* Work to be completed: Would you write out every entry exactly, but without the pictures?

Records drawn from a dataset:

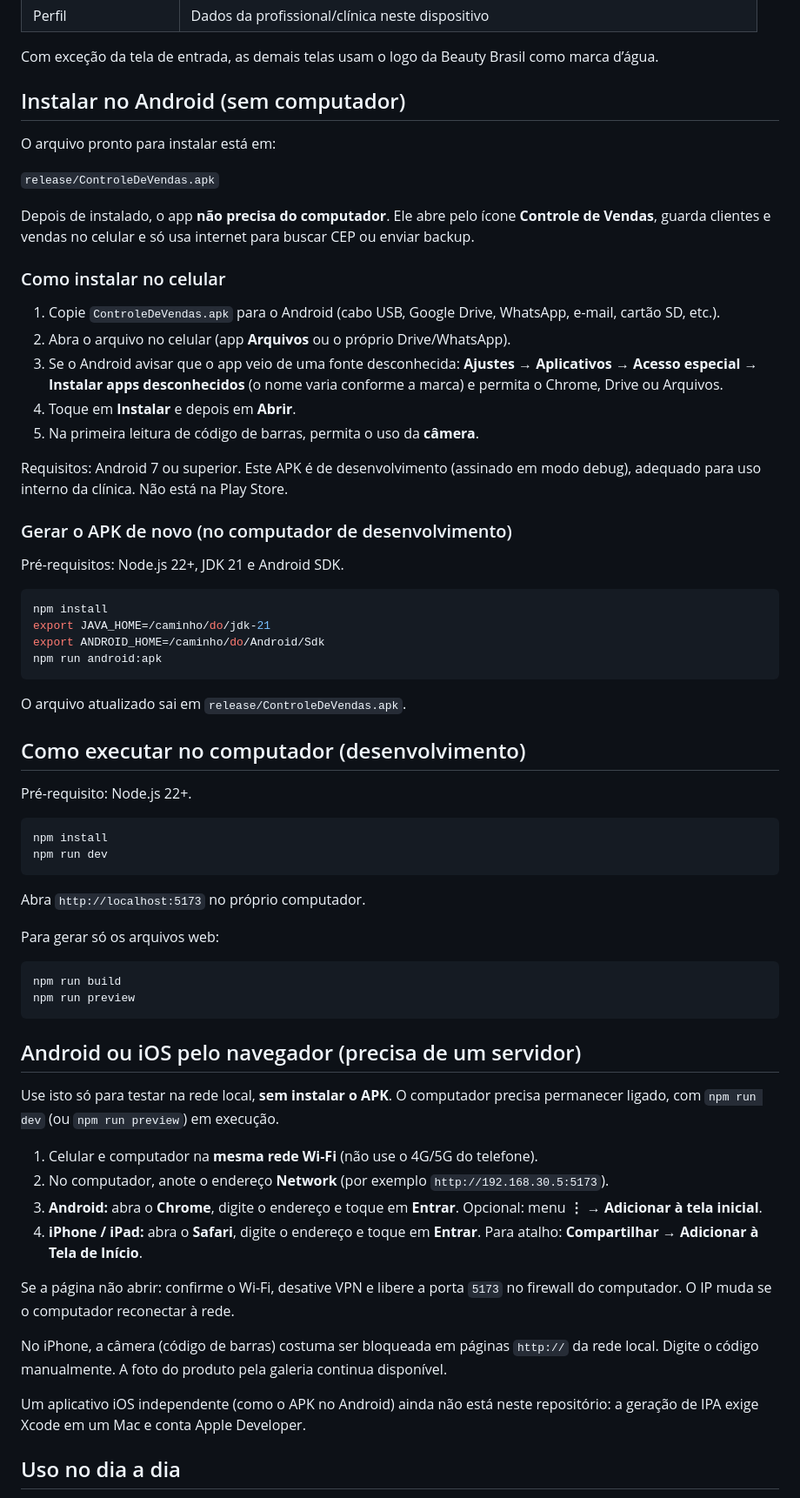
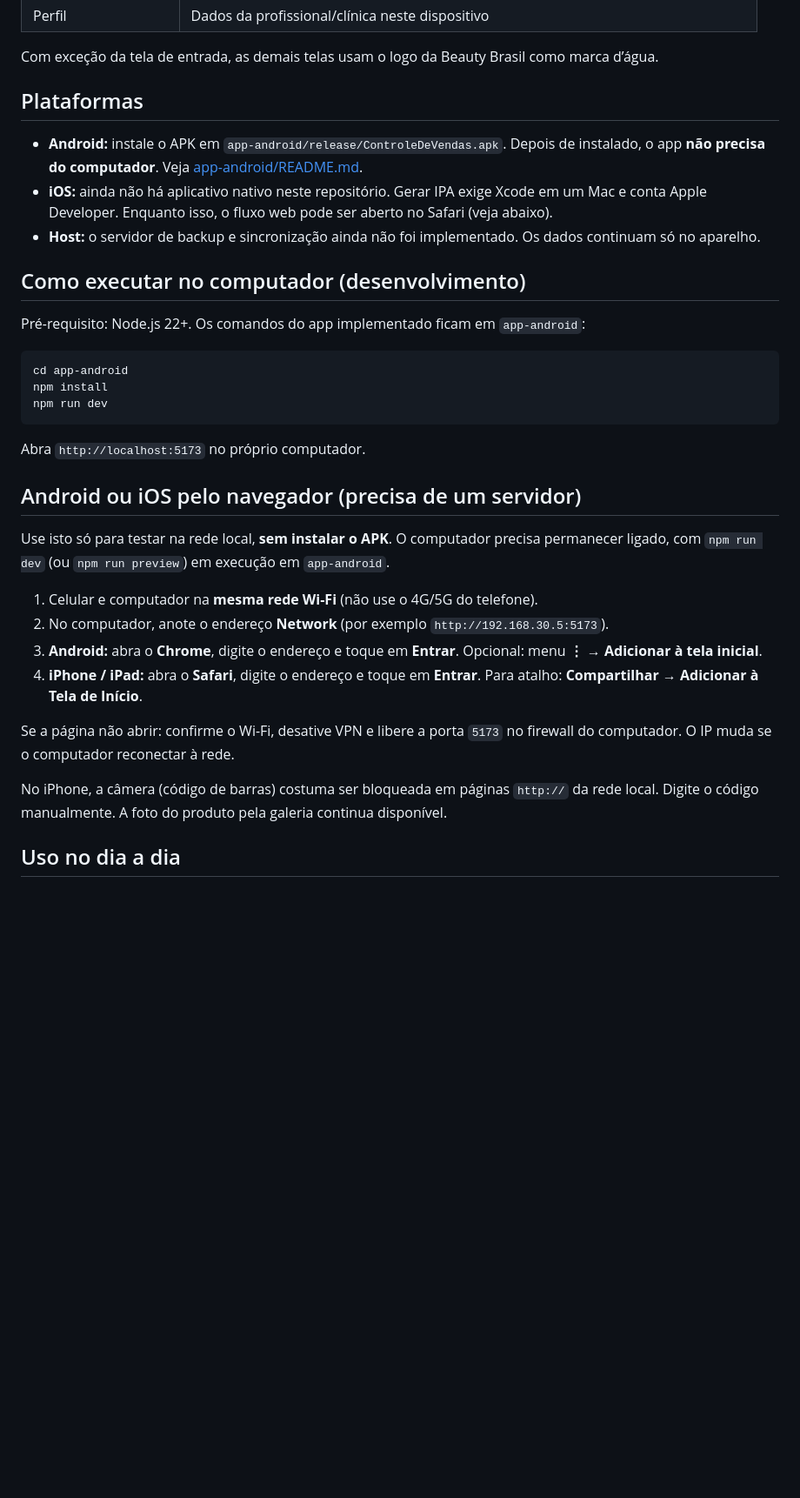
Before and after one commit to heronh/vendas, a Markdown page: README.md, the part around one of its changes. Shown at 87% size. GitHub-like rendering; blank space fills up the shorter version.

Commit message:
Atualiza o README da raiz com instruções comuns às aplicações.
Co-authored-by: Cursor <cursoragent@cursor.com>

````diff
--- a/README.md
+++ b/README.md
@@ -23,58 +29,27 @@ Marca: **Beauty Brasil SJC · Estética e Bem-Estar** (São José dos Campos).
 
 Com exceção da tela de entrada, as demais telas usam o logo da Beauty Brasil como marca d’água.
 
-## Instalar no Android (sem computador)
+## Plataformas
 
-O arquivo pronto para instalar está em:
-
-`release/ControleDeVendas.apk`
-
-Depois de instalado, o app **não precisa do computador**. Ele abre pelo ícone **Controle de Vendas**, guarda clientes e vendas no celular e só usa internet para buscar CEP ou enviar backup.
-
-### Como instalar no celular
-
-1. Copie `ControleDeVendas.apk` para o Android (cabo USB, Google Drive, WhatsApp, e-mail, cartão SD, etc.).
-2. Abra o arquivo no celular (app **Arquivos** ou o próprio Drive/WhatsApp).
-3. Se o Android avisar que o app veio de uma fonte desconhecida: **Ajustes → Aplicativos → Acesso especial → Instalar apps desconhecidos** (o nome varia conforme a marca) e permita o Chrome, Drive ou Arquivos.
-4. Toque em **Instalar** e depois em **Abrir**.
-5. Na primeira leitura de código de barras, permita o uso da **câmera**.
-
-Requisitos: Android 7 ou superior. Este APK é de desenvolvimento (assinado em modo debug), adequado para uso interno da clínica. Não está na Play Store.
-
-### Gerar o APK de novo (no computador de desenvolvimento)
-
-Pré-requisitos: Node.js 22+, JDK 21 e Android SDK.
-
-```bash
-npm install
-export JAVA_HOME=/caminho/do/jdk-21
-export ANDROID_HOME=/caminho/do/Android/Sdk
-npm run android:apk
-```
-
-O arquivo atualizado sai em `release/ControleDeVendas.apk`.
+- **Android:** instale o APK em `app-android/release/ControleDeVendas.apk`. Depois de instalado, o app **não precisa do computador**. Veja [app-android/README.md](app-android/README.md).
+- **iOS:** ainda não há aplicativo nativo neste repositório. Gerar IPA exige Xcode em um Mac e conta Apple Developer. Enquanto isso, o fluxo web pode ser aberto no Safari (veja abaixo).
+- **Host:** o servidor de backup e sincronização ainda não foi implementado. Os dados continuam só no aparelho.
 
 ## Como executar no computador (desenvolvimento)
 
-Pré-requisito: Node.js 22+.
+Pré-requisito: Node.js 22+. Os comandos do app implementado ficam em `app-android`:
 
 ```bash
+cd app-android
 npm install
 npm run dev
 ```
 
 Abra `http://localhost:5173` no próprio computador.
 
-Para gerar só os arquivos web:
-
-```bash
-npm run build
-npm run preview
-```
-
 ## Android ou iOS pelo navegador (precisa de um servidor)
 
-Use isto só para testar na rede local, **sem instalar o APK**. O computador precisa permanecer ligado, com `npm run dev` (ou `npm run preview`) em execução.
+Use isto só para testar na rede local, **sem instalar o APK**. O computador precisa permanecer ligado, com `npm run dev` (ou `npm run preview`) em execução em `app-android`.
 
 1. Celular e computador na **mesma rede Wi-Fi** (não use o 4G/5G do telefone).
 2. No computador, anote o endereço **Network** (por exemplo `http://192.168.30.5:5173`).
@@ -84,8 +59,6 @@ Use isto só para testar na rede local, **sem instalar o APK**. O computador pre
 Se a página não abrir: confirme o Wi-Fi, desative VPN e libere a porta `5173` no firewall do computador. O IP muda se o computador reconectar à rede.
 
 No iPhone, a câmera (código de barras) costuma ser bloqueada em páginas `http://` da rede local. Digite o código manualmente. A foto do produto pela galeria continua disponível.
-
-Um aplicativo iOS independente (como o APK no Android) ainda não está neste repositório: a geração de IPA exige Xcode em um Mac e conta Apple Developer.
 
 ## Uso no dia a dia
 
````
Also changed, not shown: other parts of README.md (+10 -14 lines).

* The completed task:
Before and after one commit to heronh/vendas, a Markdown page: README.md, the part around one of its changes. Shown at 87% size. GitHub-like rendering; blank space fills up the shorter version.

Commit message:
Atualiza o README da raiz com instruções comuns às aplicações.
Co-authored-by: Cursor <cursoragent@cursor.com>

````diff
--- a/README.md
+++ b/README.md
@@ -23,58 +29,27 @@ Marca: **Beauty Brasil SJC · Estética e Bem-Estar** (São José dos Campos).
 
 Com exceção da tela de entrada, as demais telas usam o logo da Beauty Brasil como marca d’água.
 
-## Instalar no Android (sem computador)
+## Plataformas
 
-O arquivo pronto para instalar está em:
-
-`release/ControleDeVendas.apk`
-
-Depois de instalado, o app **não precisa do computador**. Ele abre pelo ícone **Controle de Vendas**, guarda clientes e vendas no celular e só usa internet para buscar CEP ou enviar backup.
-
-### Como instalar no celular
-
-1. Copie `ControleDeVendas.apk` para o Android (cabo USB, Google Drive, WhatsApp, e-mail, cartão SD, etc.).
-2. Abra o arquivo no celular (app **Arquivos** ou o próprio Drive/WhatsApp).
-3. Se o Android avisar que o app veio de uma fonte desconhecida: **Ajustes → Aplicativos → Acesso especial → Instalar apps desconhecidos** (o nome varia conforme a marca) e permita o Chrome, Drive ou Arquivos.
-4. Toque em **Instalar** e depois em **Abrir**.
-5. Na primeira leitura de código de barras, permita o uso da **câmera**.
-
-Requisitos: Android 7 ou superior. Este APK é de desenvolvimento (assinado em modo debug), adequado para uso interno da clínica. Não está na Play Store.
-
-### Gerar o APK de novo (no computador de desenvolvimento)
-
-Pré-requisitos: Node.js 22+, JDK 21 e Android SDK.
-
-```bash
-npm install
-export JAVA_HOME=/caminho/do/jdk-21
-export ANDROID_HOME=/caminho/do/Android/Sdk
-npm run android:apk
-```
-
-O arquivo atualizado sai em `release/ControleDeVendas.apk`.
+- **Android:** instale o APK em `app-android/release/ControleDeVendas.apk`. Depois de instalado, o app **não precisa do computador**. Veja [app-android/README.md](app-android/README.md).
+- **iOS:** ainda não há aplicativo nativo neste repositório. Gerar IPA exige Xcode em um Mac e conta Apple Developer. Enquanto isso, o fluxo web pode ser aberto no Safari (veja abaixo).
+- **Host:** o servidor de backup e sincronização ainda não foi implementado. Os dados continuam só no aparelho.
 
 ## Como executar no computador (desenvolvimento)
 
-Pré-requisito: Node.js 22+.
+Pré-requisito: Node.js 22+. Os comandos do app implementado ficam em `app-android`:
 
 ```bash
+cd app-android
 npm install
 npm run dev
 ```
 
 Abra `http://localhost:5173` no próprio computador.
 
-Para gerar só os arquivos web:
-
-```bash
-npm run build
-npm run preview
-```
-
 ## Android ou iOS pelo navegador (precisa de um servidor)
 
-Use isto só para testar na rede local, **sem instalar o APK**. O computador precisa permanecer ligado, com `npm run dev` (ou `npm run preview`) em execução.
+Use isto só para testar na rede local, **sem instalar o APK**. O computador precisa permanecer ligado, com `npm run dev` (ou `npm run preview`) em execução em `app-android`.
 
 1. Celular e computador na **mesma rede Wi-Fi** (não use o 4G/5G do telefone).
 2. No computador, anote o endereço **Network** (por exemplo `http://192.168.30.5:5173`).
@@ -84,8 +59,6 @@ Use isto só para testar na rede local, **sem instalar o APK**. O computador pre
 Se a página não abrir: confirme o Wi-Fi, desative VPN e libere a porta `5173` no firewall do computador. O IP muda se o computador reconectar à rede.
 
 No iPhone, a câmera (código de barras) costuma ser bloqueada em páginas `http://` da rede local. Digite o código manualmente. A foto do produto pela galeria continua disponível.
-
-Um aplicativo iOS independente (como o APK no Android) ainda não está neste repositório: a geração de IPA exige Xcode em um Mac e conta Apple Developer.
 
 ## Uso no dia a dia
 
````
Also changed, not shown: other parts of README.md (+10 -14 lines).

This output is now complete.